As Hurricane Sandy creeps toward the Eastern Seaboard at 14 mph, millions of people living in coastal states – especially New York, New Jersey, Delaware and Connecticut – are preparing for one of the worst storms in years.
Americans are bracing for the worst, with a total shutdown of mass transit and mandatory evacuations along low-lying areas because of the possibility of severe flooding. The Holland Tunnel and the Brooklyn Battery Tunnel, which are particularly prone to flooding, will close at 2 p.m., Gov. Andrew M. Cuomo said.
In addition to school cancellations and store closings across the Northeast, the New York Stock Exchange (NYSE) and other nationally based financial markets have also opted to stay closed for the day.
The decision to close the markets was made Sunday night, as weather reports of devastating wind and water damage worsened by the hour. Officials anticipate the shutdown to continue through Tuesday.
Announcement Comes in Response to Worsening Predictions

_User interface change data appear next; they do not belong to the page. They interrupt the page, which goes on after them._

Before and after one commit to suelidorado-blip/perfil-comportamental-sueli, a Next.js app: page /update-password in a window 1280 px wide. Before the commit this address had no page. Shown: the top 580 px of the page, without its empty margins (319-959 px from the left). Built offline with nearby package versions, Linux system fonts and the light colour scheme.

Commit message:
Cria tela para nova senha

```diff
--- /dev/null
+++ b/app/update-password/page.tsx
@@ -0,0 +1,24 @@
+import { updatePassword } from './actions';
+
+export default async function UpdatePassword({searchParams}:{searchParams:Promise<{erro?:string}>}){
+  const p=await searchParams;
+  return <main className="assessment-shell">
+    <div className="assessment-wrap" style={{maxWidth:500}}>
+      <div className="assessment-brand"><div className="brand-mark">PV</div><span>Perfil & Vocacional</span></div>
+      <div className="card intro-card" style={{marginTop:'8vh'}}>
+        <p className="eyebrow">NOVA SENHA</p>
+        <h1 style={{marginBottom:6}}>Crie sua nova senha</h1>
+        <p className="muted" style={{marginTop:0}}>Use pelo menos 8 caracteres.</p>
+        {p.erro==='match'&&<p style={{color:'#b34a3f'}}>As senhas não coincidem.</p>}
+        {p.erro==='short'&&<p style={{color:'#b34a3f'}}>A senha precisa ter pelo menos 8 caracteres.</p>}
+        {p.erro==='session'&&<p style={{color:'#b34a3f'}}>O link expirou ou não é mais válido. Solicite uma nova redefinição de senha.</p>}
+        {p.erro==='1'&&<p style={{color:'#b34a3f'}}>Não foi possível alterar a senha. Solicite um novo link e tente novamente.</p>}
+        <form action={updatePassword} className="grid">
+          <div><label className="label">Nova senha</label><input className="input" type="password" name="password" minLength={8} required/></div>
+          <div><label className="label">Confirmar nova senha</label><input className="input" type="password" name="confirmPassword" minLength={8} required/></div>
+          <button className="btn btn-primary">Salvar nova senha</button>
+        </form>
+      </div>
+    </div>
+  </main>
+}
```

NYSE originally announced early Sunday it would close the physical trading floor and allow electronic trading to continue. As storm warnings continued and the potential for storm damage increased, the NYSE decided the shutdown would include all electronic trading, as well.
The decision to close the market was a coordinated one, involving NYSE regulators as well as government officials. The Nasdaq stock market and other exchanges located in the U.S. will also be closed for the day.

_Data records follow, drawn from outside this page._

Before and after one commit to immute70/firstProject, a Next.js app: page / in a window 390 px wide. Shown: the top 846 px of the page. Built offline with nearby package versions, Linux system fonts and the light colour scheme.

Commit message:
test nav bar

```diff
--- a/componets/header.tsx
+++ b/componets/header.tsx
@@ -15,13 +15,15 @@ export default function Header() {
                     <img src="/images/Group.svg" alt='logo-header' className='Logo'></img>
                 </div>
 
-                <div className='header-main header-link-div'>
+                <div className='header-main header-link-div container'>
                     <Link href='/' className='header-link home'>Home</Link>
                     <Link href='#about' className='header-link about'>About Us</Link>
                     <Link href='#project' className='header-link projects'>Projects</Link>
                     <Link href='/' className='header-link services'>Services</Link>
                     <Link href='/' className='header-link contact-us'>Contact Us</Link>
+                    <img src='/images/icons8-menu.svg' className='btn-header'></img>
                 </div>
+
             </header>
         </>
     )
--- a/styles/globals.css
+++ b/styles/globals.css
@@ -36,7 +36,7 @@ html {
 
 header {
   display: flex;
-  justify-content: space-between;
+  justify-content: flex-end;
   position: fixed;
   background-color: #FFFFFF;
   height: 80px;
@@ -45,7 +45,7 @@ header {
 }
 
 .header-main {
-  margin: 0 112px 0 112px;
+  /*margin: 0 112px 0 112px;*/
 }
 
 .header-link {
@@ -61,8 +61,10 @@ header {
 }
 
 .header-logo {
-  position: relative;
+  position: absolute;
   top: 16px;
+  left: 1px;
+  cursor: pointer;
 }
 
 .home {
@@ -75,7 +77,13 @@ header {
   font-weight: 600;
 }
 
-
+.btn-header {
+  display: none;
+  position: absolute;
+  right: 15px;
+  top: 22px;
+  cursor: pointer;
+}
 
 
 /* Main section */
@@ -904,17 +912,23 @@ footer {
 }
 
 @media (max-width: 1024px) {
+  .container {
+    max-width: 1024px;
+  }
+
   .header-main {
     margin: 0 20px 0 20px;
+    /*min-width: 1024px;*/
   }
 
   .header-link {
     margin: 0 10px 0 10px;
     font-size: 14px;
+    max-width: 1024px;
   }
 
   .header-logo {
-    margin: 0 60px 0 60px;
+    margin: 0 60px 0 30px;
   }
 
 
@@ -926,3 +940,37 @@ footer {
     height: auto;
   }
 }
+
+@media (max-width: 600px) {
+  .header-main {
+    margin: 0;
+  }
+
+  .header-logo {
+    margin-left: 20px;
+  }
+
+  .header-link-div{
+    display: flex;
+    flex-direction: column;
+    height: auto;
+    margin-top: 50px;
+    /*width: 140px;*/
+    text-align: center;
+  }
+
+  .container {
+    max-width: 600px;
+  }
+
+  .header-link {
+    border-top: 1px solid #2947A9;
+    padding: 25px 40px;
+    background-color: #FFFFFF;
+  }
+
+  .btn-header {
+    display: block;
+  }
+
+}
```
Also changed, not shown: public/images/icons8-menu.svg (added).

Even American cities further west have been affected by the storm. Chicago’s CME Group announced it would suspend trading of equity index options and related transactions. The group’s New York Mercantile Exchange (NYMEX) as its trading floor sits within the mandatory evacuation zone in Manhattan.
It’s very unusual for trading to come to a halt because of weather. Back in 1985, NYSE shut down as the result of Hurricane Gloria. Then in 1996, a blizzard created a delay in opening and an early close to the exchange. The most recent closing was in 2001 and was unrelated to the weather. Following the World Trade Center attacks on Sept. 11, the NYSE suspended trading for four days, the longest suspension since the Great Depression.
Hurricane Sandy Already Proving Deadly
While only deemed a Category 1 storm, Hurricane Sandy is already responsible for 65 fatalities in the Caribbean. Meteorologists expect the storm to come ashore in the U.S. Monday evening or Tuesday morning, possibly in New Jersey. They expect storm damage to be substantial, as it will likely collide with a storm coming from the west as well as cold air coming from the Arctic.
More than 12 inches of rain is possible, according to forecasters, with high winds for hundreds of miles from the storm’s center. The effects of the massive storm are far and wide; North Carolina, Kentucky and West Virginia expect to receive two feet of snow. According to the National Hurricane Center (NHC), winds will stretch across the eastern third of the U.S. by Monday night or Tuesday.
As of Monday morning, the storm contains hurricane-force winds which can extend up to 175 miles from its center, with tropical storm-force winds as far out as 520 miles.
Bill “No Pay” Fay has lived a meager financial existence his entire life. He started writing/bragging about it in 2012, helping birth Debt.org into existence as the site’s original “Frugal Man.” Prior to that, he spent more than 30 years covering the high finance world of college and professional sports for major publications, including the Associated Press, New York Times and Sports Illustrated. His interest in sports has waned some, but he is as passionate as ever about not reaching for his wallet. Bill can be reached at [email protected].
- Main, D. (2012, October 29). Why is hurricane Sandy so big? Fox News. Retrieved from http://www.foxnews.com/science/2012/10/29/why-is-hurricane-sandy-so-big/
- Associated Press. (2012, October 29). Hurricane Sandy forces New York Stock Exchange, financial markets to expand shutdown. Retrieved from http://www.cbsnews.com/8301-500395_162-57541896/hurricane-sandy-forces-new-york-stock-exchange-financial-markets-to-expand-shutdown/
- Cuomo, A.M. (2012, October 29). Storm Watch: Hurricane Sandy. Retrieved from http://www.governor.ny.gov/
- Photo credit: NASA.gov